The NHS' Genomic Medicine Service offers whole genome sequencing as part of the drive to improve cancer outcomes. It is recognised that actionable mutations (current and emerging), will ultimately improve outcomes across multiple disease sites by identifying which treatments may benefit individual patients the most, and by providing earlier and more accurate diagnoses. However, testing in the cancer setting is currently limited to haematological malignancies and sarcoma. The majority of patients with solid tumours do not yet have access to this platform and the benefits that it may bring. Therefore, expanding genomic testing capacity within a research setting has potential to benefit those patients that would otherwise not be able to access testing. In this study we will be using tissue derived from patients undergoing surgery for cancer to validate an in-house genomic testing platform against Roche's Foundation Medicine genomic profile service, which is an FDA- approved commercial platform. In addition, two blood samples will be taken in order that we can test whether markers present in the tissue may also be seen in blood. We hope that this will help us monitor minimal residual disease in patients, allowing earlier detection of relapse/recurrence than radiology currently allows. Patients may also agree to donate optional excess fresh tissue from their surgery. This will be integrated with other laboratory platforms which may offer information on prospective drug response based on genotypic profiles (e.g., patient-derived explants).

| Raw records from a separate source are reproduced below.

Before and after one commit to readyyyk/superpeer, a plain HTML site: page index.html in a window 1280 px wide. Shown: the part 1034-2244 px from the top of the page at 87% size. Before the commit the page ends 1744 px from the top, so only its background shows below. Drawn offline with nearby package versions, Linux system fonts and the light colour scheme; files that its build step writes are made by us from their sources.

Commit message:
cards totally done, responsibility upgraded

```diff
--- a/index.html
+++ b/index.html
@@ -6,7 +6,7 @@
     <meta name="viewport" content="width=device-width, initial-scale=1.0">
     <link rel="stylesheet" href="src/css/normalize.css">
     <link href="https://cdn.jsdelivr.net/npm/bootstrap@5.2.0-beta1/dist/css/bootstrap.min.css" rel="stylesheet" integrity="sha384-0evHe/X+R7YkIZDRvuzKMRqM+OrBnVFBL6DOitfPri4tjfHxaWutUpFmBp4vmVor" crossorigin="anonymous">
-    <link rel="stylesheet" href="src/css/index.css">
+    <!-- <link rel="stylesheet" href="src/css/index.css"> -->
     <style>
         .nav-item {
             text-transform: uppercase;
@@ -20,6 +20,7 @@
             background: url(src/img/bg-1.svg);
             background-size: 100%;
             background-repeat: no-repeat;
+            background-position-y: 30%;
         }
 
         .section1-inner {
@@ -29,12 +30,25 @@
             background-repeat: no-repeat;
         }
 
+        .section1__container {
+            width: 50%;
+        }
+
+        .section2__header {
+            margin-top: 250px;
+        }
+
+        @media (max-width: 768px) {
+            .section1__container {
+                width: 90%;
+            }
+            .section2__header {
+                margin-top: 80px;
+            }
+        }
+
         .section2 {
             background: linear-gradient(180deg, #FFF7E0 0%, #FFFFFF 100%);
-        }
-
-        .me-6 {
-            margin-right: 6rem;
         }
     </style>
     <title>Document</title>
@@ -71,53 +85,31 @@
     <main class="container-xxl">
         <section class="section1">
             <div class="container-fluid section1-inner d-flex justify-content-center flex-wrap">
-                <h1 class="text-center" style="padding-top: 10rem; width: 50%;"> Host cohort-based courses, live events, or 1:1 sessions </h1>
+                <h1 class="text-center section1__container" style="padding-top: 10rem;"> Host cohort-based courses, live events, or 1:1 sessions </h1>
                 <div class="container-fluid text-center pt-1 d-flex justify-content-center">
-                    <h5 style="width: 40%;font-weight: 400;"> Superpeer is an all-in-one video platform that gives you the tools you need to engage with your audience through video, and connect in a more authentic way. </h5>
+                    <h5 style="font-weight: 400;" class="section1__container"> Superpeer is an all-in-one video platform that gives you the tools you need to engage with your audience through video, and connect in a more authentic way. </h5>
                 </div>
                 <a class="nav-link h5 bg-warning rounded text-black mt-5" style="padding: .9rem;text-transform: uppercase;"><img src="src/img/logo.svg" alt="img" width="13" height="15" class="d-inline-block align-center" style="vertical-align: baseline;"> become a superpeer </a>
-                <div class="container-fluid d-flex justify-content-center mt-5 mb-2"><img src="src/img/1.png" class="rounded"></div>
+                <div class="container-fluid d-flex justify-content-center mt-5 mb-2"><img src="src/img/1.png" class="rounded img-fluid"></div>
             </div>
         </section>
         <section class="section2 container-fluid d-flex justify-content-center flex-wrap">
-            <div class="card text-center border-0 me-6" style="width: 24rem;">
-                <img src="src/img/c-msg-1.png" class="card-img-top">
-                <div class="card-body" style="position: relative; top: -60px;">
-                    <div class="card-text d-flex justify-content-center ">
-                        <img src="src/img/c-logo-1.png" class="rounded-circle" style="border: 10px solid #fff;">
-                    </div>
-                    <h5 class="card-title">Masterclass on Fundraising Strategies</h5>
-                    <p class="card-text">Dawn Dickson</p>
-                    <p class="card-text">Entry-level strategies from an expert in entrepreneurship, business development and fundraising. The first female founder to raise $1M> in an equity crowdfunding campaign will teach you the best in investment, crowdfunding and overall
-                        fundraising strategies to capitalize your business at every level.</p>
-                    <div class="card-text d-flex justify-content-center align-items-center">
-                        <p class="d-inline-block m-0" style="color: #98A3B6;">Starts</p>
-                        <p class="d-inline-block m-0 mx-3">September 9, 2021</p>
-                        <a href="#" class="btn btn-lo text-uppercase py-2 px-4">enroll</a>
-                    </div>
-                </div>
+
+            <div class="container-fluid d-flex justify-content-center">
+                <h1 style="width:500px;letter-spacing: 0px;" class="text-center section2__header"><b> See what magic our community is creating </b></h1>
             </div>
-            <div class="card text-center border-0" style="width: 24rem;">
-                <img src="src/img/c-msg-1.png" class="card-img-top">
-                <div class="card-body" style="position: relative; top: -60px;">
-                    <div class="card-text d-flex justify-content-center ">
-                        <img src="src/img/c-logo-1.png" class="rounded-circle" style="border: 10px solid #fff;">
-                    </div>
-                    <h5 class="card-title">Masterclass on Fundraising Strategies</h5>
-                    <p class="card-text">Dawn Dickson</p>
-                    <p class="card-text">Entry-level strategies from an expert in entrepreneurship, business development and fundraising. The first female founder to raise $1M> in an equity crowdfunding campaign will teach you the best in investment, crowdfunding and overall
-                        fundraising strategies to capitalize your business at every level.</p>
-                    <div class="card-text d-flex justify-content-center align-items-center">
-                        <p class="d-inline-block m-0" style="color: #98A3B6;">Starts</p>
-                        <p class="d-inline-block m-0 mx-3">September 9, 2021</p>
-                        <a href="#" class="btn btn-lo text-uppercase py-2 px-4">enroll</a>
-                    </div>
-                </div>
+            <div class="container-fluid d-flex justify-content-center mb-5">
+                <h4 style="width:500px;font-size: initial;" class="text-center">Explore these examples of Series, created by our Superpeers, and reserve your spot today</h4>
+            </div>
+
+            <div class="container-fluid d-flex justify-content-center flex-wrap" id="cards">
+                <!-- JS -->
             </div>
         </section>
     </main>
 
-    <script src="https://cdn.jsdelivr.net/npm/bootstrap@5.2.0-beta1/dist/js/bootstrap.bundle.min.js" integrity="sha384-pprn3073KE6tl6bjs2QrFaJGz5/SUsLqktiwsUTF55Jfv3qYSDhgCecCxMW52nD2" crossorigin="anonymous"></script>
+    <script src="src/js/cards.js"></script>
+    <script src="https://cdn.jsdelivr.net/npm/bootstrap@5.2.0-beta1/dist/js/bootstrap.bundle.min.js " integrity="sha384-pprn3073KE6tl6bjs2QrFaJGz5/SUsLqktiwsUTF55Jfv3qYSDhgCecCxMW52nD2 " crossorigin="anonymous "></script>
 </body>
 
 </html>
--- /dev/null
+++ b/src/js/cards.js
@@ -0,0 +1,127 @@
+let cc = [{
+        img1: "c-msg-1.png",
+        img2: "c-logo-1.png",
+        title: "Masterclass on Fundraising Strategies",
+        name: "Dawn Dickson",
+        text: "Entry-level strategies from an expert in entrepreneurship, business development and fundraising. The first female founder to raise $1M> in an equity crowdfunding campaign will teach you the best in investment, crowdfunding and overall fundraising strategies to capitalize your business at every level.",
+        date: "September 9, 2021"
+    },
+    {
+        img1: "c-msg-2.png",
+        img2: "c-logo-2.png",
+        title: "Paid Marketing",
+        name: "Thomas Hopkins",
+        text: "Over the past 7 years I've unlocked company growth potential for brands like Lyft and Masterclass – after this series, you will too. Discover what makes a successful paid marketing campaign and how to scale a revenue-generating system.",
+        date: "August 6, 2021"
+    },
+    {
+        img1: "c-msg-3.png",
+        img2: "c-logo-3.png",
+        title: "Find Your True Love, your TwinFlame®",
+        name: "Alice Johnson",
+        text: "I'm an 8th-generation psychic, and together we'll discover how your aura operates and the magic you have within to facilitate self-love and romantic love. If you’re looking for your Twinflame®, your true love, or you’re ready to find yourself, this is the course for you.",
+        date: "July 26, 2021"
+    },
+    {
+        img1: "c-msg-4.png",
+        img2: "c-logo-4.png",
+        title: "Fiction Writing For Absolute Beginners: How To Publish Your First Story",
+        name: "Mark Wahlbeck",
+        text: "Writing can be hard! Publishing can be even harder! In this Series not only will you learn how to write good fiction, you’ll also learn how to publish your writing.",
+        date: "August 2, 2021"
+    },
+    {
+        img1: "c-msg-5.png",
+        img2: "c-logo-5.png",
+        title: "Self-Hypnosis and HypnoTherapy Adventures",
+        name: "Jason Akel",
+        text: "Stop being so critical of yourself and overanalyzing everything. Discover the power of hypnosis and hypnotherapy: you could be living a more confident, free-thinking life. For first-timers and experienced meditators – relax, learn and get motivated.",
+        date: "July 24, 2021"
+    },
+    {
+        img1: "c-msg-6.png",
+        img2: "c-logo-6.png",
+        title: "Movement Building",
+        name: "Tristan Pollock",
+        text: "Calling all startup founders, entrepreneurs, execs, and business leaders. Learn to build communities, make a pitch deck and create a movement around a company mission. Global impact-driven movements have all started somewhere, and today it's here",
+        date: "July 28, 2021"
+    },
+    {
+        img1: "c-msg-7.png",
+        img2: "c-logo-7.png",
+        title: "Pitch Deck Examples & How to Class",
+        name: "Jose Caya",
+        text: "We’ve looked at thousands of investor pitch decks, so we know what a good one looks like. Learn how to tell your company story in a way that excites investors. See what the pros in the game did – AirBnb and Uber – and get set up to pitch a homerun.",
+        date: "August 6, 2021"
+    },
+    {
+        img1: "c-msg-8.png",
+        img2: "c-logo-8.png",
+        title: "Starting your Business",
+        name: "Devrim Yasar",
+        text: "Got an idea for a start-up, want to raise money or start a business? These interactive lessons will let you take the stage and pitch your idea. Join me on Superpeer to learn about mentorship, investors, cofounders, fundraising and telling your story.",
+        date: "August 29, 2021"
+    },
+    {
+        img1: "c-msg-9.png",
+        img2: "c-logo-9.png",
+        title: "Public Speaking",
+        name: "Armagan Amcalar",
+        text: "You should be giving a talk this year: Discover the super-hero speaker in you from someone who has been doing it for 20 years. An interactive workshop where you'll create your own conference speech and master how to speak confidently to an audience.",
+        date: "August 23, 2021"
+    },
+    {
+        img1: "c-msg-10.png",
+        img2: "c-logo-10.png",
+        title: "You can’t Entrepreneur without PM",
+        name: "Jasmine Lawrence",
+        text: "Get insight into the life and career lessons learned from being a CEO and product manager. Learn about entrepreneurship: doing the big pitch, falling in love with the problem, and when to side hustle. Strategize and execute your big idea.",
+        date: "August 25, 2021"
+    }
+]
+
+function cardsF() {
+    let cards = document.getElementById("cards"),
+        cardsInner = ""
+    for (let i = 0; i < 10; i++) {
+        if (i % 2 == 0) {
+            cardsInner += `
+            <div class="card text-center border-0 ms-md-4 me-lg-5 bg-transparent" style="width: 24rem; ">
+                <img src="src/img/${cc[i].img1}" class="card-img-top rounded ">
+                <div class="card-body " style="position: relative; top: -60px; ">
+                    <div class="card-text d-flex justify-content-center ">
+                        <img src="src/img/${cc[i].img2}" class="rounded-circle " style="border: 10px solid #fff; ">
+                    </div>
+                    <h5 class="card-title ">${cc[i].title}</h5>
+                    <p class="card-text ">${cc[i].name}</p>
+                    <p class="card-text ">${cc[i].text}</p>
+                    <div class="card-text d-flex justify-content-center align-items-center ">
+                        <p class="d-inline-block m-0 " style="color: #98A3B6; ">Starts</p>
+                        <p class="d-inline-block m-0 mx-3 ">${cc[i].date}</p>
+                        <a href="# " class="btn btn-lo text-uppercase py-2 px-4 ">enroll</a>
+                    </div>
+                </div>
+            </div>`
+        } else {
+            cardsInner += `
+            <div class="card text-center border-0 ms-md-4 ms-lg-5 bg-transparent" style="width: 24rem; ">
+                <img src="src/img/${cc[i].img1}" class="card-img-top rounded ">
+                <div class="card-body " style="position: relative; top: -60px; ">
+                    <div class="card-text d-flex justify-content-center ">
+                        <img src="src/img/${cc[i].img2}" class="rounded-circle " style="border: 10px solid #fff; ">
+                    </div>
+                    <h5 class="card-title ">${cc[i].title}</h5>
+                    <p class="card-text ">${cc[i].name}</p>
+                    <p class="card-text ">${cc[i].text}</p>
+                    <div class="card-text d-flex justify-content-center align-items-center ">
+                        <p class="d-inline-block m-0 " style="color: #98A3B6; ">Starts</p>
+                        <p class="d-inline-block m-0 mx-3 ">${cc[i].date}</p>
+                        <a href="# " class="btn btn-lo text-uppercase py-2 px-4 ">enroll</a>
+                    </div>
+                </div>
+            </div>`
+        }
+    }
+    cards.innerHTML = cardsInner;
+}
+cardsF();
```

This is a 2 part qualitative study involving a questionnaire (part 1) and focus group discussions (part 2). The purpose of the study is to evaluate how patients' attitudes to technology in the oncology clinical trials setting since the start of the Coronavirus pandemic in 2020, and to assess how their use of technology has changed during this time. Part 1 of the study will be conducted via a self-report questionnaire to 100 cancer patients involved in clinical trials at The Christie NHS Foundation Trust over a 2 month period. Following this, three focus groups with a maximum of 8 participants in each group will take place to further assess patients' experiences with technology during the pandemic. Participants may take part in part 1 or part 2 only, or in both.
Pilot feasibility study of the ReVital Chemotherapy Online Resiliency Evaluation (CORE) program. As part of standard of care, patients starting a new chemotherapy regimen are referred to complete a pre-chemotherapy cancer rehabilitation evaluation (i.e., prehab) and invited to enroll in the ReVital-CORE program study. Once enrolled in ReVital-CORE, participants will complete a monthly online evaluation for 1 year. If frailty (or pre-frailty) is detected on any survey, physical or occupational therapy will be initiated for standard of care rehabilitation evaluation and treatment.
Skin adhesive (Octyl cyanoacrylate - LIQUID BAND©) is increasingly used instead of suture for sutures on the superficial plane of the skin. It is frequently used in children, in traumatology and in plastic surgery. Several randomized trials have shown satisfactory results of the glue compared to suture in terms of infections and scar dehiscence, and aesthetics after abdominoplasty and mammoplasty. In the field of port-a-cath® placement in oncology: - The use of skin adhesive can save substantial nursing time, which makes it possible to consider the transition of this technique into routine patient management. Potential benefits include nurses managing large numbers of patients in day hospitals, and patients no longer needing a nurse for suture removal. - Cancer and chemotherapy toxicity can alter patients' body image and view of themselves. The presence of a scar can be traumatic for some patients. The second goal of this study is to test whether the use of glue can improve the appearance of the scar following port-a-cath® placement, an area in which there are divergent results.